When you talk to your donors, make sure they understand how DAF impact your nonprofit’s costs and access to funds, as well as, how they can restrict the donor’s contribution choices. Make sure that your donors are identifying your organization as one they want to contribute to early on, so that you can work with the DAF to surmount any administrative obstacles.
One of the most proactive tactics you can use is to provide alternatives to your donors that function similar to DAF for tax purposes. The clumping technique described earlier can be done via a donor restricted contribution. In that way, the donor provides the funds today and gets the tax benefit but can instruct the use of the funds for projects over time.
Another interesting tactic is for the nonprofit to create its own DAF and become a Sponsor. Implementing this option has benefits and costs. So, nonprofits should investigate this with your accounting and legal folks and get some outside advisory support.
Optimization via Learning and Planning
As DAF develop, nonprofits need to keep up, so a most critical tactic is to establish a learning plan. Management should identify individuals who will have the responsibility of staying abreast of what is going on in the DAF space. Those folks will also regularly brief leaders and Board members on events and trends in the DAF realm. This is really the only way to anticipate and prepare for DAF over time.
Finally, the nonprofit needs to craft a plan for DAF. In the short term, this will encompass the points addressed in this article. Over time, the plan will need to be extended into tactics and strategies for the nonprofit’s DAF activities.
Donor Advised Funds are a threat and an opportunity for nonprofits. Organization leaders must act to optimize donor contributions.
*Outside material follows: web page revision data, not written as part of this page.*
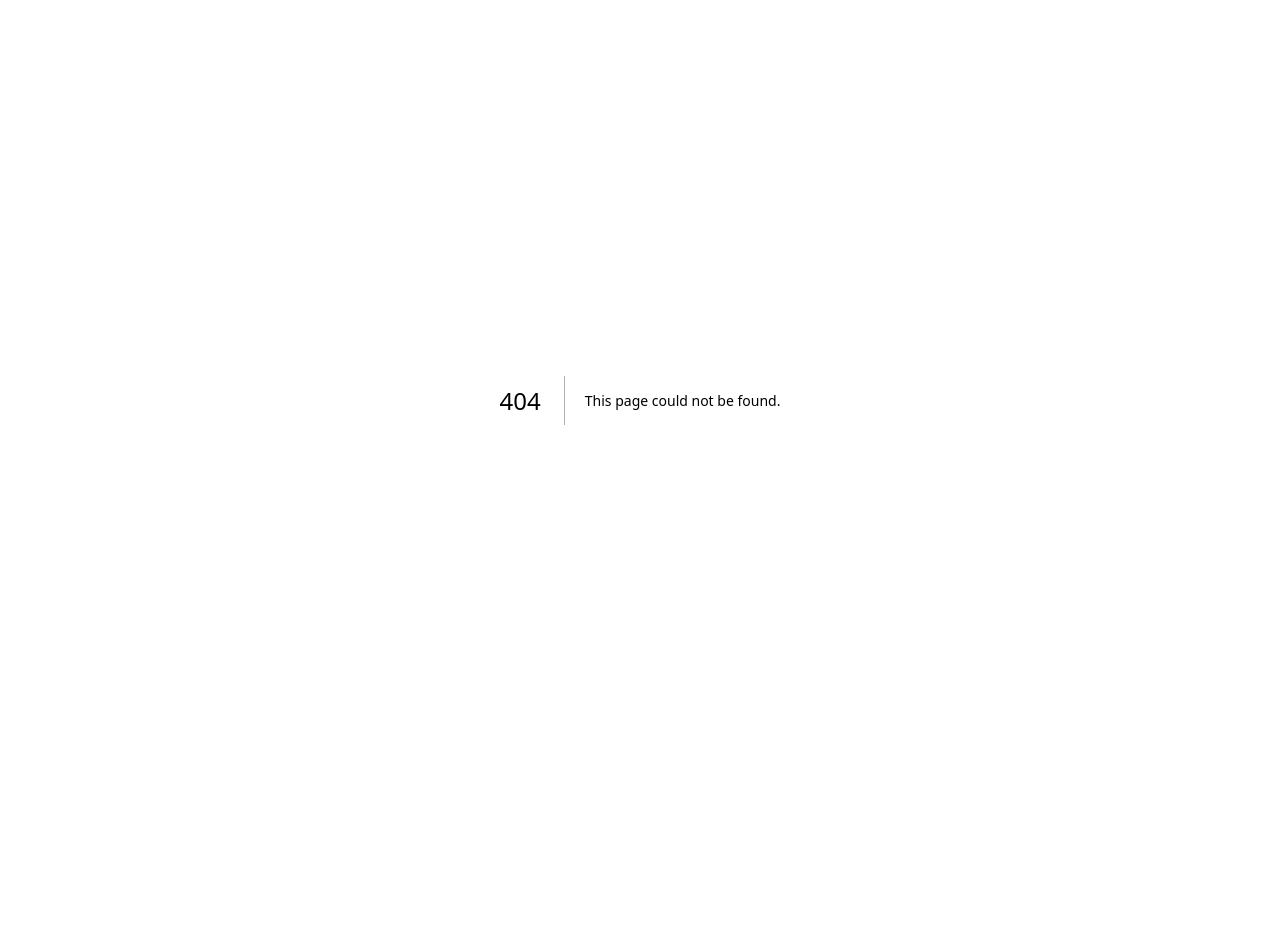
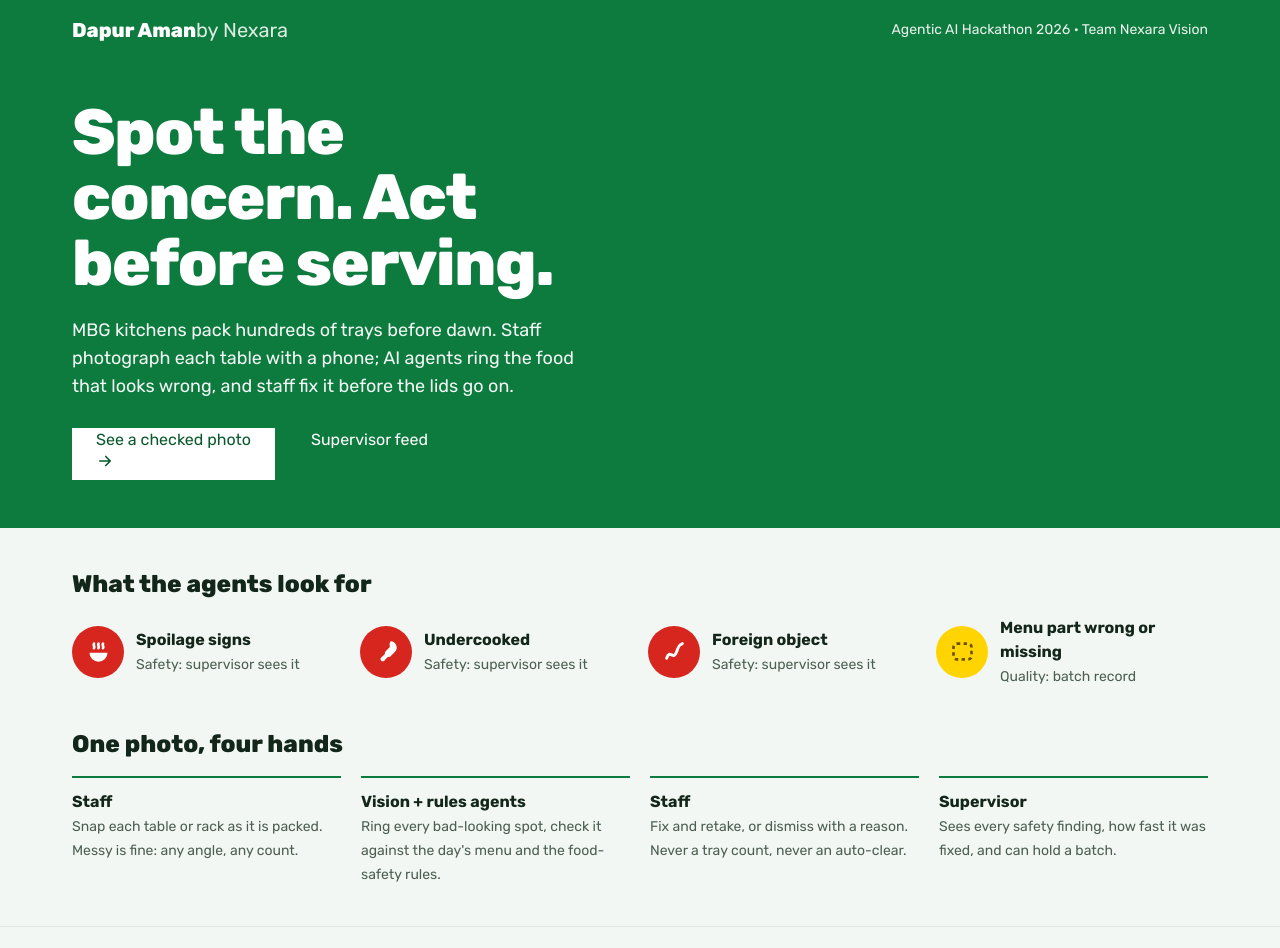
Before and after one commit to zayedrmdn/dapur-aman, a Next.js app in the folder frontend/: page /landing in a window 1280 px wide. Before the commit this address had no page. Shown: the top 948 px of the page. Before the commit the page ends 800 px from the top, so only its background shows below. Built offline with nearby package versions, Linux system fonts and the light colour scheme; what @mui/material-nextjs would draw is missing.

Commit message:
add landing page

```diff
--- /dev/null
+++ b/frontend/app/landing/page.tsx
@@ -0,0 +1,105 @@
+export default function Home() {
+  return (
+    <div>
+        <header className="bg-brand text-white">
+            <div className="mx-auto flex max-w-[1200px] items-center justify-between px-4 py-4 md:px-8">
+                <span className="text-xl font-extrabold">Dapur Aman
+                    <span className="font-normal opacity-85">by Nexara</span>
+                </span>
+                <span className="hidden text-sm opacity-90 sm:inline">Agentic AI Hackathon 2026 · Team Nexara Vision</span>
+            </div>
+            <section className="mx-auto grid max-w-[1200px] items-center gap-8 px-4 pt-6 pb-12 md:grid-cols-[1fr_1.05fr] md:px-8 md:pt-10">
+                <div>
+                    <h1 className="text-[42px] leading-[1.02] font-extrabold tracking-[-0.02em] text-balance md:text-[64px]">Spot the concern. Act before serving.</h1>
+                    <p className="mt-5 max-w-[52ch] text-lg opacity-95">MBG kitchens pack hundreds of trays before dawn. Staff photograph each table with a phone; AI agents ring the food that looks wrong, and staff fix it before the lids go on.</p>
+                    <div className="mt-7 flex flex-wrap gap-3">
+                        <a className="MuiButtonBase-root MuiButton-root MuiButton-contained MuiButton-sizeLarge MuiButton-colorPrimary MuiButton-disableElevation h-13 bg-white px-6 text-base text-brand-dark mui-1tmyjs1" href="staff-review.html">
+                            See a checked photo
+                            <span className="MuiButton-icon MuiButton-endIcon mui-z06ad1">
+                            <svg width="18" height="18" viewBox="0 0 24 24" fill="none" stroke="currentColor" stroke-width="2.2" stroke-linecap="round" stroke-linejoin="round" aria-hidden="true">
+                                <path d="M5 12h14M13 6l6 6-6 6"></path>
+                            </svg>
+                            </span>
+                        </a>
+                        <a className="MuiButtonBase-root MuiButton-root MuiButton-outlined MuiButton-sizeLarge MuiButton-colorPrimary MuiButton-disableElevation h-13 border-white px-6 text-base text-white mui-13nis48" href="supervisor.html">
+                            Supervisor feed
+                        </a>
+                    </div>
+                </div>
+            </section>
+        </header>
+        <section className="mx-auto max-w-[1200px] px-4 py-10 md:px-8">
+            <h2 className="text-2xl font-extrabold">What the agents look for</h2>
+            <ul className="mt-4 grid gap-4 sm:grid-cols-2 lg:grid-cols-4">
+                <li className="flex items-center gap-3">
+                    <span className="grid shrink-0 place-items-center rounded-full bg-safety text-white" style={{width:"52px", height:"52px"}}>
+                        <svg width="27" height="27" viewBox="0 0 24 24" aria-hidden="true" fill="none" stroke="currentColor" stroke-width="2.4" stroke-linecap="round">
+                            <path d="M4 13h16a8 8 0 0 1-16 0z" fill="currentColor" stroke="none"></path>
+                            <path d="M8 9c1-1.5-1-2.5 0-4M12 9c1-1.5-1-2.5 0-4M16 9c1-1.5-1-2.5 0-4"></path>
+                        </svg>
+                    </span>
+                    <span>
+                        <b className="block">Spoilage signs</b>
+                        <span className="text-sm text-ink2">Safety: supervisor sees it</span>
+                    </span>
+                </li>
+                <li className="flex items-center gap-3">
+                    <span className="grid shrink-0 place-items-center rounded-full bg-safety text-white" style={{width:"52px", height:"52px"}}>
+                        <svg width="27" height="27" viewBox="0 0 24 24" aria-hidden="true" fill="currentColor">
+                            <path d="M15.5 3a5.5 5.5 0 0 1 3.9 9.4l-4.2 4.2-2.1.3-2.6 2.6a2 2 0 1 1-2.6-2.6l2.6-2.6.3-2.1 4.2-4.2A5.5 5.5 0 0 1 15.5 3z"></path>
+                        </svg>
+                    </span>
+                    <span>
+                        <b className="block">Undercooked</b>
+                        <span className="text-sm text-ink2">Safety: supervisor sees it</span>
+                    </span>
+                </li>
+                <li className="flex items-center gap-3">
+                    <span className="grid shrink-0 place-items-center rounded-full bg-safety text-white" style={{width:"52px", height:"52px"}}>
+                        <svg width="27" height="27" viewBox="0 0 24 24" aria-hidden="true" fill="none" stroke="currentColor" stroke-width="2.6" stroke-linecap="round">
+                            <path d="M5 18c3-9 6 3 9-6s4-5 5-7"></path>
+                        </svg>
+                    </span>
+                    <span>
+                        <b className="block">Foreign object</b>
+                        <span className="text-sm text-ink2">Safety: supervisor sees it</span>
+                    </span>
+                </li>
+                <li className="flex items-center gap-3">
+                    <span className="grid shrink-0 place-items-center rounded-full bg-quality text-quality-ink" style={{width:"52px", height:"52px"}}>
+                        <svg width="27" height="27" viewBox="0 0 24 24" aria-hidden="true" fill="none" stroke="currentColor" stroke-width="2.4" stroke-dasharray="3 3">
+                            <rect x="4" y="5" width="16" height="14" rx="3"></rect>
+                        </svg>
+                    </span>
+                    <span>
+                        <b className="block">Menu part wrong or missing</b>
+                        <span className="text-sm text-ink2">Quality: batch record</span>
+                    </span>
+                </li>
+            </ul>
+            <h2 className="mt-10 text-2xl font-extrabold">One photo, four hands</h2>
+            <ol className="mt-4 grid gap-5 md:grid-cols-4">
+                <li className="border-t-2 border-brand pt-3">
+                    <b className="block">Staff</b>
+                    <span className="text-sm text-ink2">Snap each table or rack as it is packed. Messy is fine: any angle, any count.</span>
+                </li>
+                <li className="border-t-2 border-brand pt-3">
+                    <b className="block">Vision + rules agents</b>
+                    <span className="text-sm text-ink2">Ring every bad-looking spot, check it against the day's menu and the food-safety rules.</span>
+                </li>
+                <li className="border-t-2 border-brand pt-3">
+                    <b className="block">Staff</b>
+                    <span className="text-sm text-ink2">Fix and retake, or dismiss with a reason. Never a tray count, never an auto-clear.</span>
+                </li>
+                <li className="border-t-2 border-brand pt-3">
+                    <b className="block">Supervisor</b>
+                    <span className="text-sm text-ink2">Sees every safety finding, how fast it was fixed, and can hold a batch.</span>
+                </li>
+            </ol>
+        </section>
+        <footer className="border-t border-rule bg-ground">
+            <p className="mx-auto max-w-[1200px] px-4 py-5 text-sm text-ink2 md:px-8">Prototype. Tray photo: “Menu makanan basah dan kering MBG I”, Meniirtjakarintan, Wikimedia Commons, CC BY-SA 4.0, cropped; every finding on it is synthetic. Photos alone cannot prove food is safe.</p>
+        </footer>
+    </div>
+  );
+}
```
The tactics set out in this article can provide a foundation for a DAF strategy. If properly managed, DAF can be an important part of a diversified funding base. If ignored or mishandled, DAF can negatively impact access to donors and their funds. Engage donors and understand their needs. Get educated and educate donors. Consider some proactive approaches but stay tuned to events and trends with DAF. Follow these tactics and ultimately integrate DAF into your organization’s strategic planning process.
How is your nonprofit organization interacting with DAF? Please share your experiences in the comments section!
Interested in other nonprofit leadership topics? Check out the nonprofit leadership blog: Not for Profit Beyond the Numbers
If you have questions or would like a consultation on a nonprofit leadership issue, contact me at: firstname.lastname@example.org
For more about the author, follow this link: Michael F. Cade, CPA, CGMA